The Blair Witch Projectmeets28 Days Later, Quarantine is the US remake of the Spanish horror film [REC]. It tells the story of a news reporter Angela Videl (Jennifer Carpenter) trailing a local squad of firemen when they get called to a nearby apartment complex. Unbeknownst to them, Angela and her cameraman Scott (Steve Harris) end up filming the discovery and progression of an apparent zombie outbreak, which forces the CDC and military to seal off the building, trapping everyone inside.In 2011, a sequel, Quaratine 2: Terminal, was released, that is completely unreleated to any of the [REC] movies.
Death by Pragmatism: An aggravating instance of it. Randy declares he's going back to his apartment and lock himself in. As soon as he gets off the elevator, he encounters an infected dog and runs back into the elevator. The dog follows.
Demoted to Extra: Since the cause of the virus was changed from the biological cause of demonic possession to a rabies-like rage virus for the remake, the Medeiros girl from the original film becomes a generic zombie (albeit a taller one) in this film.
Developing Doomed Characters: For the first 15-20 minutes, the movie is focused on just hanging around a fire station filming a documentary called "The Night Shift". Then the fire department is called to the apartment complex and the film shifts into gear.
Genre Blind: At least half the carnage could have been avoided if the characters had simply closed the doors behind them or restrained the people who had been bitten. They can kind of get away with it when they don't know what was happening, but once it's made clear, they still fall victim to the genre. Even the CDC officials, who know exactly what's going on, are shockingly genre blind.

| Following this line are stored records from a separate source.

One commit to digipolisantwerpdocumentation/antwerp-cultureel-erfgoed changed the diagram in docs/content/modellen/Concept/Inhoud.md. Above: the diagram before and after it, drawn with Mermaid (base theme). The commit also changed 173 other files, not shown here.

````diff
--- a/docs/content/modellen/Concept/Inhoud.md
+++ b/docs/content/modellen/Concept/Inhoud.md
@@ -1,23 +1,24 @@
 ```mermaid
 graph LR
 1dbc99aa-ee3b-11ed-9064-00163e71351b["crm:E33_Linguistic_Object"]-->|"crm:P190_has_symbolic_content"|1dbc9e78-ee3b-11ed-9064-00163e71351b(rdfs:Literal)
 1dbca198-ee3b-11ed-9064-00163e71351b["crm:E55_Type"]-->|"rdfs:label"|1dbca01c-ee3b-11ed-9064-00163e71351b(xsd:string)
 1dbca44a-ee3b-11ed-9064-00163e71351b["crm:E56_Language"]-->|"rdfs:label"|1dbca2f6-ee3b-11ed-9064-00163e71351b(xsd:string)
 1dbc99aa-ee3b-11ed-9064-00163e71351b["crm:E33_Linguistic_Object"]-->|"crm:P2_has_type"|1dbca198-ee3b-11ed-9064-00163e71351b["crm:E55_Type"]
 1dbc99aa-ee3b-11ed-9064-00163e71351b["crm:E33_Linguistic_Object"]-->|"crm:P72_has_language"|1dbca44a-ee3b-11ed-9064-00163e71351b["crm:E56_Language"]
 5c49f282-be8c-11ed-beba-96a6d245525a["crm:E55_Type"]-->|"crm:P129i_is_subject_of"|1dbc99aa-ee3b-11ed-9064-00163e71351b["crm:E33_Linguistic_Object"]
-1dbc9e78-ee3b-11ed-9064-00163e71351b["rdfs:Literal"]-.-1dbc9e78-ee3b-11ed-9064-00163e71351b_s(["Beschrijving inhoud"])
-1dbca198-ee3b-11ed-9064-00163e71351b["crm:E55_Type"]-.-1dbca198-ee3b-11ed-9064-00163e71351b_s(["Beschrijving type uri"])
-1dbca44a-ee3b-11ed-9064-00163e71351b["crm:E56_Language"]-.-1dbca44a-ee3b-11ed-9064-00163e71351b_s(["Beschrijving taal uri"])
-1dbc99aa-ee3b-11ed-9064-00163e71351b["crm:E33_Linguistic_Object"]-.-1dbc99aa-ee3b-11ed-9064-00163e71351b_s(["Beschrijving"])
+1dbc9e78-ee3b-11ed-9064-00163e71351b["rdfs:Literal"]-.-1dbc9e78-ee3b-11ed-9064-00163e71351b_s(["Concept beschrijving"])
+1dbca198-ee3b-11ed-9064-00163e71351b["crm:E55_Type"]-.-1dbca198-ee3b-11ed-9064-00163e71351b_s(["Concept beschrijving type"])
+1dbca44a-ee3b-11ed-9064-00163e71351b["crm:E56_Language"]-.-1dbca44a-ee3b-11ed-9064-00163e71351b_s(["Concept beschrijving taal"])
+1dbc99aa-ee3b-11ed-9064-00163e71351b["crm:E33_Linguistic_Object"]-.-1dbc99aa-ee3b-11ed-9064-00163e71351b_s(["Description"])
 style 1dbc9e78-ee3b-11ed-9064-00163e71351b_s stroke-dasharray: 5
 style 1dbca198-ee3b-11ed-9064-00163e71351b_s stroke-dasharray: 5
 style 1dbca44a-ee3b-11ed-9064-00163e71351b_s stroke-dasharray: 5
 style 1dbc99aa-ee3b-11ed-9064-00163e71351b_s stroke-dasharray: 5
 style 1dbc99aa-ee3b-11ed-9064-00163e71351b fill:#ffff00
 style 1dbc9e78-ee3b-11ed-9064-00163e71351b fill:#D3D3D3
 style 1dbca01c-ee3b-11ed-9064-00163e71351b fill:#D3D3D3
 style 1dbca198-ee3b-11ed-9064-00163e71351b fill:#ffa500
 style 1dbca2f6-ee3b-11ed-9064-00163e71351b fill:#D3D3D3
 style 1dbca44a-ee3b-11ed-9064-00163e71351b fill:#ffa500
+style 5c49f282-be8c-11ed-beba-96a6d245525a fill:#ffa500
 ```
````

Gory Discretion Shot: In the sequel, played straight then subverted. The CDC officer shoots himself a split second after the camera changes its focus, then, towards the end of the movie, Jennie bashes in the head of an infected Henry with a metal bar with every gory detail shown.
Hollywood Darkness: Played with. The lights in the building go out much earlier than in [REC], shrouding the cast in darkness, but the lights coming into the apartments from outside preserve the trope.
Hope Spot: Near the end it's mentioned there is maybe a way out of the building through the sewer system.
Idiot Ball: After seeing the little girl is infected and attacked her mother, the cop (so far, probably the most competent of the cast) decides to try to reason with her while she stands there, covered in blood, giving a Slasher Smile. His last words are "give me your hand."
Not a Zombie: The cops refuse to accept that the people are becoming zombies, even after being all but told this outright. The last one dies when he turns his back on a zombie he knows is there, for no good reason.
Trailers Always Spoil: The last shot of the movie is in the trailer, the official site, one-sheet and DVD cover as well as the lack of any survivors being stated in all those forms.
Unbreakable Weapons: The camera that was used to beat a zombie dead, lens first and hit by a zombie several times without so much as messing with the video quality, let alone damaging it.
The Unreveal: The origin of the virus is implied to have something to do with "the man from Boston," who has newspaper clippings about a Doomsday virus on his wall. When the survivors discover a dictation machine in his room, you'd assume that it would reveal the virus's origins and the man's motives, but the speed is set too low to be comprehensible. Rather than adjust the speed, the survivors simply abandon it, leaving the details unknown until the sequel. The newspaper clippings supply enough information to piece together the story, which the sequel expands.